Brief: Copy every line of the following data that includes the string "Graph".

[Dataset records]
* * * * * * * * *

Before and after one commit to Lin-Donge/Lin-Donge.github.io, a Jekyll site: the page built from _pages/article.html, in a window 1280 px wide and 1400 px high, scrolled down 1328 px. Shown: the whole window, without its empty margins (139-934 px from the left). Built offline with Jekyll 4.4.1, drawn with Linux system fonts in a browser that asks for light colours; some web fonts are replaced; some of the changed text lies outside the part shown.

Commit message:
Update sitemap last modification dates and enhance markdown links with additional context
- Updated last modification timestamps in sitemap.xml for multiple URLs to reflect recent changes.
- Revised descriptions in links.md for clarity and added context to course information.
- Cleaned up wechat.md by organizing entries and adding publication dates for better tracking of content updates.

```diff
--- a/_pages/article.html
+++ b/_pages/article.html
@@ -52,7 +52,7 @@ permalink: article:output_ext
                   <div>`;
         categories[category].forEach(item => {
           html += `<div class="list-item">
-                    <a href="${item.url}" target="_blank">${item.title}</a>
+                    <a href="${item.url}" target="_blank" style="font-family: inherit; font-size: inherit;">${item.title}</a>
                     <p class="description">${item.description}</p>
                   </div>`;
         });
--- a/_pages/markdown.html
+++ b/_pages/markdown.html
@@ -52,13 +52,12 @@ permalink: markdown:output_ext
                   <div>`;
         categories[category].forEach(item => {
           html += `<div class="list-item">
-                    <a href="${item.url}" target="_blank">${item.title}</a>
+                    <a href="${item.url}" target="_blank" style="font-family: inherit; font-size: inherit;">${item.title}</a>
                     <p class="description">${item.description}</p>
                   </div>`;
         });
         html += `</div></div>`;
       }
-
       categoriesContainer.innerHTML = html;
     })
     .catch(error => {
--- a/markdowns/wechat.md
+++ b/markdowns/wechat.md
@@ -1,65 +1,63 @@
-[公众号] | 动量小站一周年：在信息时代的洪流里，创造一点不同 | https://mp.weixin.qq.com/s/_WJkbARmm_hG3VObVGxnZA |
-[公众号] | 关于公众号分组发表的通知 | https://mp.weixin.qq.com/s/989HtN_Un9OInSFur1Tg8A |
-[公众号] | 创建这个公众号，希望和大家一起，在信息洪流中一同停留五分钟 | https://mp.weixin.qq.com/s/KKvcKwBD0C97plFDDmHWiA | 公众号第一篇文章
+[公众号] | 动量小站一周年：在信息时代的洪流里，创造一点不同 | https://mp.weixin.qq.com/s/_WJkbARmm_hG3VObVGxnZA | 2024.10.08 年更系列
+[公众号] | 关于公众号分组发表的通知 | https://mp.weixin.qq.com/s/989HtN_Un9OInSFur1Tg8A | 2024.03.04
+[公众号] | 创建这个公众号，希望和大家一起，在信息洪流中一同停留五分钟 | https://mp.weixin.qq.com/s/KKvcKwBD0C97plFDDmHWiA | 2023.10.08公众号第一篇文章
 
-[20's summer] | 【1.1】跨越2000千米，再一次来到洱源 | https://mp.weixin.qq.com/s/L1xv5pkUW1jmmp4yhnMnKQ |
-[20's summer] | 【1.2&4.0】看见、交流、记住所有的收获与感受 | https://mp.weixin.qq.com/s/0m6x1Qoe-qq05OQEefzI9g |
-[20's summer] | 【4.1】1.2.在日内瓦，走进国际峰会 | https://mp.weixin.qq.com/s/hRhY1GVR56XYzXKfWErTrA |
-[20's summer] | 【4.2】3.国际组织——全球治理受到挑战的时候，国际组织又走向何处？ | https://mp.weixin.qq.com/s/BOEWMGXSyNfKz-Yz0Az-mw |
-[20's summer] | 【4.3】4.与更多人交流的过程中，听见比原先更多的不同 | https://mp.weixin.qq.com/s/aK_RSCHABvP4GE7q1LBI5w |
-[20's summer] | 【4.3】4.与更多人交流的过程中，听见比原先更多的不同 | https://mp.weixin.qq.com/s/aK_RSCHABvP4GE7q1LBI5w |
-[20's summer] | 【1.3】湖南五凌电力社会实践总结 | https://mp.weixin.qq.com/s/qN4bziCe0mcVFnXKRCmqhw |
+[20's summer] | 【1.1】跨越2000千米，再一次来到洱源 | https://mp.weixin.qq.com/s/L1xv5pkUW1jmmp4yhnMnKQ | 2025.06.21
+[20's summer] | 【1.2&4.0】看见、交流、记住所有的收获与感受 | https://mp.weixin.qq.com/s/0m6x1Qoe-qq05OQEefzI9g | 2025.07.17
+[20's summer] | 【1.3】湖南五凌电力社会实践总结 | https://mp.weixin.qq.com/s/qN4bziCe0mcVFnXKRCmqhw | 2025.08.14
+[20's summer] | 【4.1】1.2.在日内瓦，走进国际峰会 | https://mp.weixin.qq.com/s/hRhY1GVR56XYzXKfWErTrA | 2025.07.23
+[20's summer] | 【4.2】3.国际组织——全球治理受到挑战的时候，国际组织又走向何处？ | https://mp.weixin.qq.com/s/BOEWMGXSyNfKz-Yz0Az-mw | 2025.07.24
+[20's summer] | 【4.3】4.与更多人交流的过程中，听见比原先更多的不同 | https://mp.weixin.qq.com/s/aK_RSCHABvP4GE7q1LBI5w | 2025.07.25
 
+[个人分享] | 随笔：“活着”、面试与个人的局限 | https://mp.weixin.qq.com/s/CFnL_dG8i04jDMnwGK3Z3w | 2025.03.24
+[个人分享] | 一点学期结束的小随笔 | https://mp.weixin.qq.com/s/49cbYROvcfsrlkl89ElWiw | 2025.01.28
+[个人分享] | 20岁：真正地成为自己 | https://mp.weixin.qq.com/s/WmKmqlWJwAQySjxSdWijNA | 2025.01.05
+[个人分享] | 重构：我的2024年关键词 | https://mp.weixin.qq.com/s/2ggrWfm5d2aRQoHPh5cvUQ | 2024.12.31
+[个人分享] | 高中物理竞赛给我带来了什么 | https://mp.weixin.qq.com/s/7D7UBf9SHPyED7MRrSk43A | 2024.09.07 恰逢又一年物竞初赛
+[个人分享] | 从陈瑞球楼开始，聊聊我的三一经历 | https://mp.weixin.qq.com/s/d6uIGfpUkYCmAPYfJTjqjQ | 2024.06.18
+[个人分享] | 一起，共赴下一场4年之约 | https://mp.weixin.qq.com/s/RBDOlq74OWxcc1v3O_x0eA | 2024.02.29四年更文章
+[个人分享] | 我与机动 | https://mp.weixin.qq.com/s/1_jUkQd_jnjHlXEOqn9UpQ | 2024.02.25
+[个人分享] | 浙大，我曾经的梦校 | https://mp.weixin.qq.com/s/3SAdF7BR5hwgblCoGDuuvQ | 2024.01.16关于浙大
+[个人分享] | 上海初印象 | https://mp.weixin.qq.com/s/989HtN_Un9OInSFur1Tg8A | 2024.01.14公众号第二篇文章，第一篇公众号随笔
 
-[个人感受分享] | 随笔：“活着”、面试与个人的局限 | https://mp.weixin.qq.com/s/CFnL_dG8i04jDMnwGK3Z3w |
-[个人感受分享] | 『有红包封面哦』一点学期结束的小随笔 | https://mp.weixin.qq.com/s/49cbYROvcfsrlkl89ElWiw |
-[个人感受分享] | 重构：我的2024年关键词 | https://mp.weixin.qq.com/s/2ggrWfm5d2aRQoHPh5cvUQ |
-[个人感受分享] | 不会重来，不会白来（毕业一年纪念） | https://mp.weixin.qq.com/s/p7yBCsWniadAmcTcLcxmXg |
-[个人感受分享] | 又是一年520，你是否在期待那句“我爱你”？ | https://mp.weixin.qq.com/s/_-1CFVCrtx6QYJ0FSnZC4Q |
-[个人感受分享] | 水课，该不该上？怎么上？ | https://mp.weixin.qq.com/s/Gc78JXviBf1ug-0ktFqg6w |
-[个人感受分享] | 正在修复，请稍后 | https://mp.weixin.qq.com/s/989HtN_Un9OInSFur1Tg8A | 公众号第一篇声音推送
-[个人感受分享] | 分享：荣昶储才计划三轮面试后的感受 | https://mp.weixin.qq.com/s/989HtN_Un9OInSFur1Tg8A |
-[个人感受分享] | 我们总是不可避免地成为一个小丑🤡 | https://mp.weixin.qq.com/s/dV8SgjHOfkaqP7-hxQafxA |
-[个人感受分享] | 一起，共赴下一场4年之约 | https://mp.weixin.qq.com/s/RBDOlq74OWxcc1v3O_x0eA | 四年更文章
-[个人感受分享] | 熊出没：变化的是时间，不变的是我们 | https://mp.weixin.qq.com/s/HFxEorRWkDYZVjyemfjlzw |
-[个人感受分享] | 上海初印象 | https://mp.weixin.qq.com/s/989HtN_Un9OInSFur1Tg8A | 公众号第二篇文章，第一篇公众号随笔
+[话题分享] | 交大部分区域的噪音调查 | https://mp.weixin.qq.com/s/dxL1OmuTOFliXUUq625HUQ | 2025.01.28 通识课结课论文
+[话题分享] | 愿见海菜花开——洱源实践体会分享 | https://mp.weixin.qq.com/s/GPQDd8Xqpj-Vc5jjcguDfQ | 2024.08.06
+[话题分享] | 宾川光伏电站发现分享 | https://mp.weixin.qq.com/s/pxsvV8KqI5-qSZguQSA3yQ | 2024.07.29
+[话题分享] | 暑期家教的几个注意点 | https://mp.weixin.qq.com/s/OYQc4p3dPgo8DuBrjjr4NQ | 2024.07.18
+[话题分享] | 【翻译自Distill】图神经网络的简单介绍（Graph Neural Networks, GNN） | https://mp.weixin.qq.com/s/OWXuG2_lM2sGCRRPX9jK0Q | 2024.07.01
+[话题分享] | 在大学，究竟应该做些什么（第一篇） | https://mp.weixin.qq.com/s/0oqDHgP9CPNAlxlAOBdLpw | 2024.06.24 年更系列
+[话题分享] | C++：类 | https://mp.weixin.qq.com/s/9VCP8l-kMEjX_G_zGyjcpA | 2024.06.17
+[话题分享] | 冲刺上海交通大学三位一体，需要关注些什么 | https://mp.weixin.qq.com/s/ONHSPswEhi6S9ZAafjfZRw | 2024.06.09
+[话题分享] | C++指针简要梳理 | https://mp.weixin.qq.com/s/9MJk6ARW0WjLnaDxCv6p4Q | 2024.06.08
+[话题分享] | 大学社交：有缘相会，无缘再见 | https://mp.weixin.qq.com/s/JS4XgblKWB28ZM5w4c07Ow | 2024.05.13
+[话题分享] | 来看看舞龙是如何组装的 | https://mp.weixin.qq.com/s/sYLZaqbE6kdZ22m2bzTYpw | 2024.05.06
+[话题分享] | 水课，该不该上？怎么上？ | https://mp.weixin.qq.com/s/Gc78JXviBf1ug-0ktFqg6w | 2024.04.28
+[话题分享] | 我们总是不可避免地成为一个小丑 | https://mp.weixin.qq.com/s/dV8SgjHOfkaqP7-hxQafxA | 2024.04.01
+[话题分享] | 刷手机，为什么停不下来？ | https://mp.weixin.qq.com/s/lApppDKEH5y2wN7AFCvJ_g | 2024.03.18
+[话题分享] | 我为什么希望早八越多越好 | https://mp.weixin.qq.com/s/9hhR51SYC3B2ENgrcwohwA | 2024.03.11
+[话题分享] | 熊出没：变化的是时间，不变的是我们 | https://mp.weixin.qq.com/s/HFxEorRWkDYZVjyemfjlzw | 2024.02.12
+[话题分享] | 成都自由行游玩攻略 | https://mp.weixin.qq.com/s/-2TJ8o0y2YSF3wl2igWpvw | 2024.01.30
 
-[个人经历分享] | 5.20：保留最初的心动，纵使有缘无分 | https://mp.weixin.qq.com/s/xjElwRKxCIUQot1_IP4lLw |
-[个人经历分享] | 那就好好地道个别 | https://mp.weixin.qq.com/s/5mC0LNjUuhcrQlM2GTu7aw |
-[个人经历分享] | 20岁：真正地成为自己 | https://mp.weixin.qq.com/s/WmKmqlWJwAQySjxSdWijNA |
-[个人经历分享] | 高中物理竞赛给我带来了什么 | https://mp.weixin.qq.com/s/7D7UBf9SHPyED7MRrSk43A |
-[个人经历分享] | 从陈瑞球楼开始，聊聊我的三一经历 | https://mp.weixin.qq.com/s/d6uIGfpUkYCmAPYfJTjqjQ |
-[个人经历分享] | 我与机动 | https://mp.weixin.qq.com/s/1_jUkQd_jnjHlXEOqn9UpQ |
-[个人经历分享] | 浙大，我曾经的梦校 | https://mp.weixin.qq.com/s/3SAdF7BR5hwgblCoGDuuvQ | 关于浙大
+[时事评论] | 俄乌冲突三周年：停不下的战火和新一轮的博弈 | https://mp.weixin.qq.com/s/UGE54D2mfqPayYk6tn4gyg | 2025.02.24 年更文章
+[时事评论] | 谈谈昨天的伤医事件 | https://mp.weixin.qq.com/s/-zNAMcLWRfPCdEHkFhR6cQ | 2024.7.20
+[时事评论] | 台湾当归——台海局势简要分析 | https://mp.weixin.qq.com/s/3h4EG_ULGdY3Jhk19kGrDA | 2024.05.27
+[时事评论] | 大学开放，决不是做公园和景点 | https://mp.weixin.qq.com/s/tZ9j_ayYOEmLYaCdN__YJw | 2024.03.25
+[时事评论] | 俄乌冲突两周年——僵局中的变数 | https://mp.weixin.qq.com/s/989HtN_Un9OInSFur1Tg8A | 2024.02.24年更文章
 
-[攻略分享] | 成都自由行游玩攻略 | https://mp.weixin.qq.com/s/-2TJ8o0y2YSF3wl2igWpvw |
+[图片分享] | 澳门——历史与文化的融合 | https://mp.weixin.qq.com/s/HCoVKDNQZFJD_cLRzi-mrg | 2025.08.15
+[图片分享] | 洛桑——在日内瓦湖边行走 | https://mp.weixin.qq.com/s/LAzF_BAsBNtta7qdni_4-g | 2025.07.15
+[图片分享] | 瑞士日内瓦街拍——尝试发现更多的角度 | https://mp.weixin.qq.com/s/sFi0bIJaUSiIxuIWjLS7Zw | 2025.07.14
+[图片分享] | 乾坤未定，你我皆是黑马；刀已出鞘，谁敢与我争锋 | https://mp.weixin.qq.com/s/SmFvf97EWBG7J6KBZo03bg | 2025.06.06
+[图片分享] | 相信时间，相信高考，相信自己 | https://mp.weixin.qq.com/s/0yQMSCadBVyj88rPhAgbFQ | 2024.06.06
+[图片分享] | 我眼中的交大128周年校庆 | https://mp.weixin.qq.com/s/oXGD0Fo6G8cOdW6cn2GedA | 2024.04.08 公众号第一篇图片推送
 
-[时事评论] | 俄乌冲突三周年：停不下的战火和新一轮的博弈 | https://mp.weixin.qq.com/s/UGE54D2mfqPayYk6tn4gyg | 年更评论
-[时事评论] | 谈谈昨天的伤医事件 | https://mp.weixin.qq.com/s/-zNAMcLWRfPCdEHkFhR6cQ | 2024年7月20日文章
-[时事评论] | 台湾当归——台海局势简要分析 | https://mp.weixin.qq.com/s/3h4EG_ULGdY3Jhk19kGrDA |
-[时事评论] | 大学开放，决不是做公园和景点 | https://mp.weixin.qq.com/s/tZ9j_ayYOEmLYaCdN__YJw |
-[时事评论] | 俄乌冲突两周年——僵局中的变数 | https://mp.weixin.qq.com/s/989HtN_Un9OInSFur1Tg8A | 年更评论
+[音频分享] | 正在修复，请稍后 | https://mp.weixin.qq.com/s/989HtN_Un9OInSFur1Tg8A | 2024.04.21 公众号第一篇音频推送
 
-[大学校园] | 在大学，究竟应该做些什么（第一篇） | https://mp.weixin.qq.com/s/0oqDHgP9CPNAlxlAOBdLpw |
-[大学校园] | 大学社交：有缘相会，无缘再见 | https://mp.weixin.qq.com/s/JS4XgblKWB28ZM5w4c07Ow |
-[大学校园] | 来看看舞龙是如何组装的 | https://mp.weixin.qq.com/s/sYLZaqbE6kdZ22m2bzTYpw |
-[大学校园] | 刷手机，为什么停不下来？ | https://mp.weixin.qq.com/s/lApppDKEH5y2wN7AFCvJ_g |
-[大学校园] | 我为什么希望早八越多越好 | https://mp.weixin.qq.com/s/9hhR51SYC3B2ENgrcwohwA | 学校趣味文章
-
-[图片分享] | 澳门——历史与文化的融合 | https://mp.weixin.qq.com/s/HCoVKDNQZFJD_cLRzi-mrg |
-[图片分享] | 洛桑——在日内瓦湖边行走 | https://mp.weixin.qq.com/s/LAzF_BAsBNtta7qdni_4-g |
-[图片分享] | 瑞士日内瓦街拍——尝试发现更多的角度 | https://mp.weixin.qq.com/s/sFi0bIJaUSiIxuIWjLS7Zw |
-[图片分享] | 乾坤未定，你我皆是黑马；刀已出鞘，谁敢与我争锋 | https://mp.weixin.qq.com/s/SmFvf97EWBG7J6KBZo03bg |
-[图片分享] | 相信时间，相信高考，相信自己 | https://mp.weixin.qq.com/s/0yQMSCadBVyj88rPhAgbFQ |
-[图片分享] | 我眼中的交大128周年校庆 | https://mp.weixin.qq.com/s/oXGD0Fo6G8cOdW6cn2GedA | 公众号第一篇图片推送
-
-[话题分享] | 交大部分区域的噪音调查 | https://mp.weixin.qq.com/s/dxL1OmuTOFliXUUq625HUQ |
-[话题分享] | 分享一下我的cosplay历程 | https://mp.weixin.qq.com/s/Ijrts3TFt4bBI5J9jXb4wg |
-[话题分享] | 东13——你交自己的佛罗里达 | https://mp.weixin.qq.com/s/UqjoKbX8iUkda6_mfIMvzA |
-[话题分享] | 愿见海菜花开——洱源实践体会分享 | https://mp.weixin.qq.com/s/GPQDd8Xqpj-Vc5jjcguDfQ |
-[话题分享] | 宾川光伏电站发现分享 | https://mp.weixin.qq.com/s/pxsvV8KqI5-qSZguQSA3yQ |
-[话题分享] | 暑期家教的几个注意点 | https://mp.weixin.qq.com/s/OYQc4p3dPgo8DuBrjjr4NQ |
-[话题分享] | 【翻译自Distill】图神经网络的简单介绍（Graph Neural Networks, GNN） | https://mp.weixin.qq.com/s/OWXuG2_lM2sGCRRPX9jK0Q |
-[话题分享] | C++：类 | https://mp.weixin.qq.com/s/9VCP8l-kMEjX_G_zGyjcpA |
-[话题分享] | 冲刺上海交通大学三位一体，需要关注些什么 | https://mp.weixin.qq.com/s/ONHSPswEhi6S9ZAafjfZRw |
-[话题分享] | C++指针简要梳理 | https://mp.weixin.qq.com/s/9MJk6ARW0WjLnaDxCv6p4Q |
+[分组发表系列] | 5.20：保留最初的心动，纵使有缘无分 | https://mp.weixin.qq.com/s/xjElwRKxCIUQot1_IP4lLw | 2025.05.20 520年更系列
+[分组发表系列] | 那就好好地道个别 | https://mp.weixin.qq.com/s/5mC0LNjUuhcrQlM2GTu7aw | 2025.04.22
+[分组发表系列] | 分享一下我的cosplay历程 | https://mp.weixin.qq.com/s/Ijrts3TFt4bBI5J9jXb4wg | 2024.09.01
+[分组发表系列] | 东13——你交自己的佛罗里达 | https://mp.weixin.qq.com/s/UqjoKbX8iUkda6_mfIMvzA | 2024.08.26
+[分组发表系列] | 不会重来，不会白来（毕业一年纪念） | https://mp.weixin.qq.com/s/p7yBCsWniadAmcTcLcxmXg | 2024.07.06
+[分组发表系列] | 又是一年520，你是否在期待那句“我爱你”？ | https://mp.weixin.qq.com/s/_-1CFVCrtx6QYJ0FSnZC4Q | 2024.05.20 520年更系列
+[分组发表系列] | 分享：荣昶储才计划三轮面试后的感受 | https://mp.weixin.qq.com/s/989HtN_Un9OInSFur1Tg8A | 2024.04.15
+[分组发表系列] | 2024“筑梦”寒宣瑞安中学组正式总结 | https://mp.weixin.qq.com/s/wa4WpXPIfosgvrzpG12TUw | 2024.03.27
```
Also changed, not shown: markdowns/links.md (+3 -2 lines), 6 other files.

* * * * * * * * *

Your solution:
+[话题分享] | 【翻译自Distill】图神经网络的简单介绍（Graph Neural Networks, GNN） | https://mp.weixin.qq.com/s/OWXuG2_lM2sGCRRPX9jK0Q | 2024.07.01
-[话题分享] | 【翻译自Distill】图神经网络的简单介绍（Graph Neural Networks, GNN） | https://mp.weixin.qq.com/s/OWXuG2_lM2sGCRRPX9jK0Q |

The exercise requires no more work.